Task item:
Make an exact copy of the records, with the images left out.

Version difference data:
►

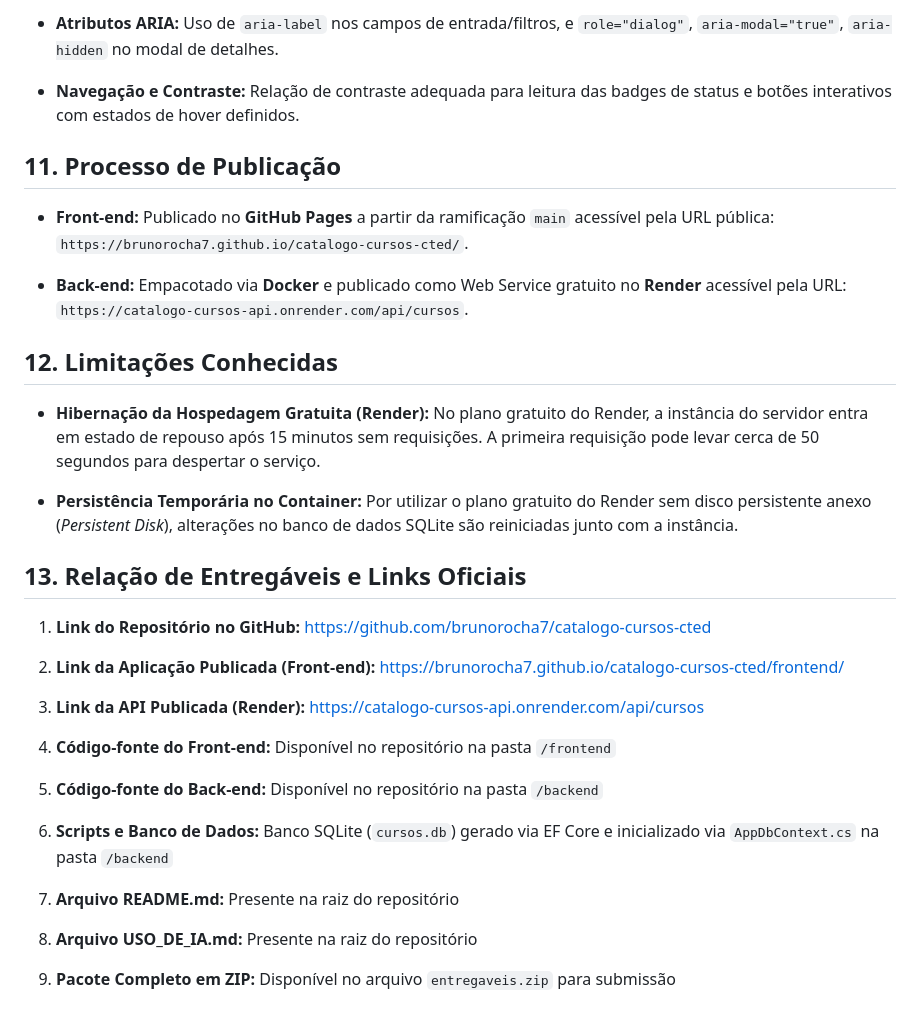
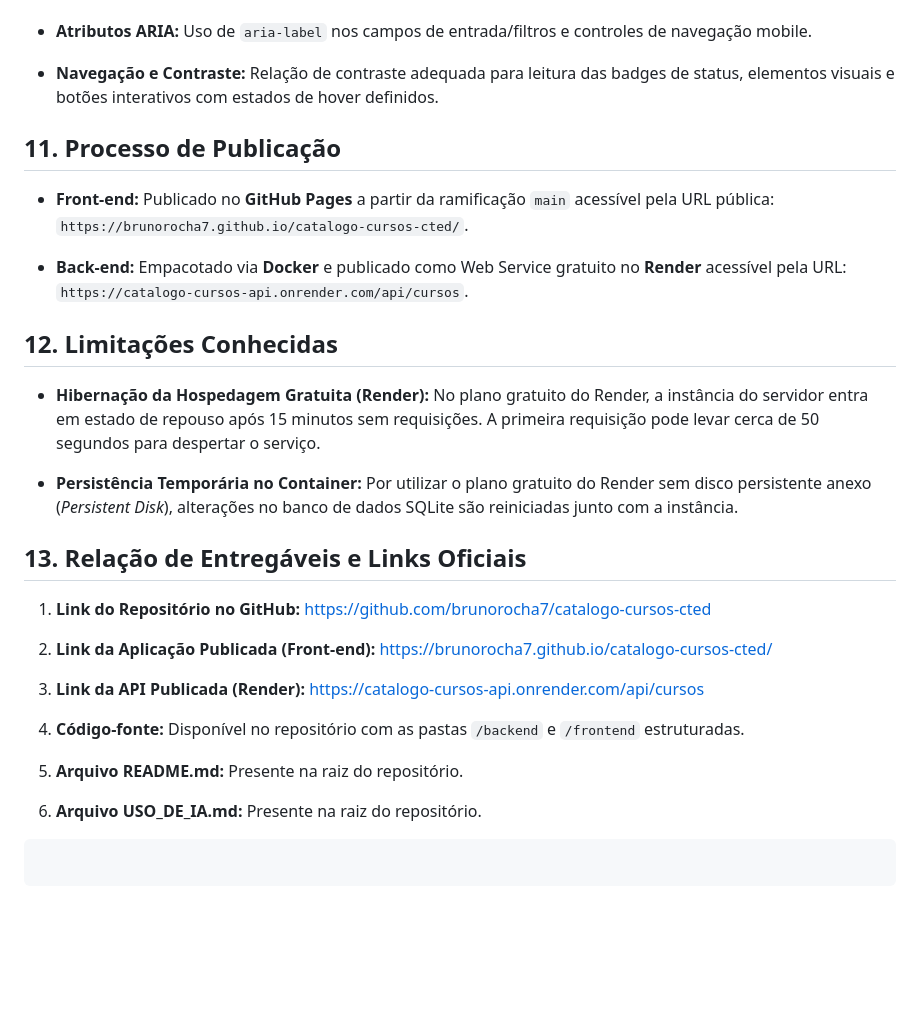
Before and after one commit to brunorocha7/catalogo-cursos-cted, a Markdown page: README.md, the part around one of its changes. Rendered like a GitHub page; blank space fills up the shorter version.

````diff
--- a/README.md
+++ b/README.md
@@ -123,36 +168,48 @@ Caso o arquivo do banco não exista, o EF Core cria a estrutura de tabelas e pop
 
-* **Atributos ARIA:** Uso de `aria-label` nos campos de entrada/filtros, e `role="dialog"`, `aria-modal="true"`, `aria-hidden` no modal de detalhes.
 
-* **Navegação e Contraste:** Relação de contraste adequada para leitura das badges de status e botões interativos com estados de hover definidos.
+* **Atributos ARIA:** Uso de `aria-label` nos campos de entrada/filtros e controles de navegação mobile.
+
+
+* **Navegação e Contraste:** Relação de contraste adequada para leitura das badges de status, elementos visuais e botões interativos com estados de hover definidos.
+
+
 
 ## 11. Processo de Publicação
 
 * **Front-end:** Publicado no **GitHub Pages** a partir da ramificação `main` acessível pela URL pública: `https://brunorocha7.github.io/catalogo-cursos-cted/`.
 
+
 * **Back-end:** Empacotado via **Docker** e publicado como Web Service gratuito no **Render** acessível pela URL: `https://catalogo-cursos-api.onrender.com/api/cursos`.
+
+
 
 ## 12. Limitações Conhecidas
 
 * **Hibernação da Hospedagem Gratuita (Render):** No plano gratuito do Render, a instância do servidor entra em estado de repouso após 15 minutos sem requisições. A primeira requisição pode levar cerca de 50 segundos para despertar o serviço.
 
+
 * **Persistência Temporária no Container:** Por utilizar o plano gratuito do Render sem disco persistente anexo (*Persistent Disk*), alterações no banco de dados SQLite são reiniciadas junto com a instância.
+
+
 
 ## 13. Relação de Entregáveis e Links Oficiais
 
-1. **Link do Repositório no GitHub:** <https://github.com/brunorocha7/catalogo-cursos-cted>
+1. **Link do Repositório no GitHub:** [https://github.com/brunorocha7/catalogo-cursos-cted](https://www.google.com/search?q=https://github.com/brunorocha7/catalogo-cursos-cted)
 
-2. **Link da Aplicação Publicada (Front-end):** <https://brunorocha7.github.io/catalogo-cursos-cted/frontend/>
+2. **Link da Aplicação Publicada (Front-end):** [https://brunorocha7.github.io/catalogo-cursos-cted/](https://www.google.com/url?sa=E&source=gmail&q=https://brunorocha7.github.io/catalogo-cursos-cted/)
 
-3. **Link da API Publicada (Render):** <https://catalogo-cursos-api.onrender.com/api/cursos>
+3. **Link da API Publicada (Render):** [https://catalogo-cursos-api.onrender.com/api/cursos](https://www.google.com/url?sa=E&source=gmail&q=https://catalogo-cursos-api.onrender.com/api/cursos)
 
-4. **Código-fonte do Front-end:** Disponível no repositório na pasta `/frontend`
+4. **Código-fonte:** Disponível no repositório com as pastas `/backend` e `/frontend` estruturadas.
 
-5. **Código-fonte do Back-end:** Disponível no repositório na pasta `/backend`
 
-6. **Scripts e Banco de Dados:** Banco SQLite (`cursos.db`) gerado via EF Core e inicializado via `AppDbContext.cs` na pasta `/backend`
+5. **Arquivo README.md:** Presente na raiz do repositório.
 
-7. **Arquivo README.md:** Presente na raiz do repositório
 
-8. **Arquivo USO_DE_IA.md:** Presente na raiz do repositório
+6. **Arquivo USO_DE_IA.md:** Presente na raiz do repositório.
 
-9. **Pacote Completo em ZIP:** Disponível no arquivo `entregaveis.zip` para submissão
+
+
+```
+
+```
````
Also changed, not shown: other parts of README.md (+105 -60 lines).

◄

Result below:
Before and after one commit to brunorocha7/catalogo-cursos-cted, a Markdown page: README.md, the part around one of its changes. Rendered like a GitHub page; blank space fills up the shorter version.

````diff
--- a/README.md
+++ b/README.md
@@ -123,36 +168,48 @@ Caso o arquivo do banco não exista, o EF Core cria a estrutura de tabelas e pop
 
-* **Atributos ARIA:** Uso de `aria-label` nos campos de entrada/filtros, e `role="dialog"`, `aria-modal="true"`, `aria-hidden` no modal de detalhes.
 
-* **Navegação e Contraste:** Relação de contraste adequada para leitura das badges de status e botões interativos com estados de hover definidos.
+* **Atributos ARIA:** Uso de `aria-label` nos campos de entrada/filtros e controles de navegação mobile.
+
+
+* **Navegação e Contraste:** Relação de contraste adequada para leitura das badges de status, elementos visuais e botões interativos com estados de hover definidos.
+
+
 
 ## 11. Processo de Publicação
 
 * **Front-end:** Publicado no **GitHub Pages** a partir da ramificação `main` acessível pela URL pública: `https://brunorocha7.github.io/catalogo-cursos-cted/`.
 
+
 * **Back-end:** Empacotado via **Docker** e publicado como Web Service gratuito no **Render** acessível pela URL: `https://catalogo-cursos-api.onrender.com/api/cursos`.
+
+
 
 ## 12. Limitações Conhecidas
 
 * **Hibernação da Hospedagem Gratuita (Render):** No plano gratuito do Render, a instância do servidor entra em estado de repouso após 15 minutos sem requisições. A primeira requisição pode levar cerca de 50 segundos para despertar o serviço.
 
+
 * **Persistência Temporária no Container:** Por utilizar o plano gratuito do Render sem disco persistente anexo (*Persistent Disk*), alterações no banco de dados SQLite são reiniciadas junto com a instância.
+
+
 
 ## 13. Relação de Entregáveis e Links Oficiais
 
-1. **Link do Repositório no GitHub:** <https://github.com/brunorocha7/catalogo-cursos-cted>
+1. **Link do Repositório no GitHub:** [https://github.com/brunorocha7/catalogo-cursos-cted](https://www.google.com/search?q=https://github.com/brunorocha7/catalogo-cursos-cted)
 
-2. **Link da Aplicação Publicada (Front-end):** <https://brunorocha7.github.io/catalogo-cursos-cted/frontend/>
+2. **Link da Aplicação Publicada (Front-end):** [https://brunorocha7.github.io/catalogo-cursos-cted/](https://www.google.com/url?sa=E&source=gmail&q=https://brunorocha7.github.io/catalogo-cursos-cted/)
 
-3. **Link da API Publicada (Render):** <https://catalogo-cursos-api.onrender.com/api/cursos>
+3. **Link da API Publicada (Render):** [https://catalogo-cursos-api.onrender.com/api/cursos](https://www.google.com/url?sa=E&source=gmail&q=https://catalogo-cursos-api.onrender.com/api/cursos)
 
-4. **Código-fonte do Front-end:** Disponível no repositório na pasta `/frontend`
+4. **Código-fonte:** Disponível no repositório com as pastas `/backend` e `/frontend` estruturadas.
 
-5. **Código-fonte do Back-end:** Disponível no repositório na pasta `/backend`
 
-6. **Scripts e Banco de Dados:** Banco SQLite (`cursos.db`) gerado via EF Core e inicializado via `AppDbContext.cs` na pasta `/backend`
+5. **Arquivo README.md:** Presente na raiz do repositório.
 
-7. **Arquivo README.md:** Presente na raiz do repositório
 
-8. **Arquivo USO_DE_IA.md:** Presente na raiz do repositório
+6. **Arquivo USO_DE_IA.md:** Presente na raiz do repositório.
 
-9. **Pacote Completo em ZIP:** Disponível no arquivo `entregaveis.zip` para submissão
+
+
+```
+
+```
````
Also changed, not shown: other parts of README.md (+105 -60 lines).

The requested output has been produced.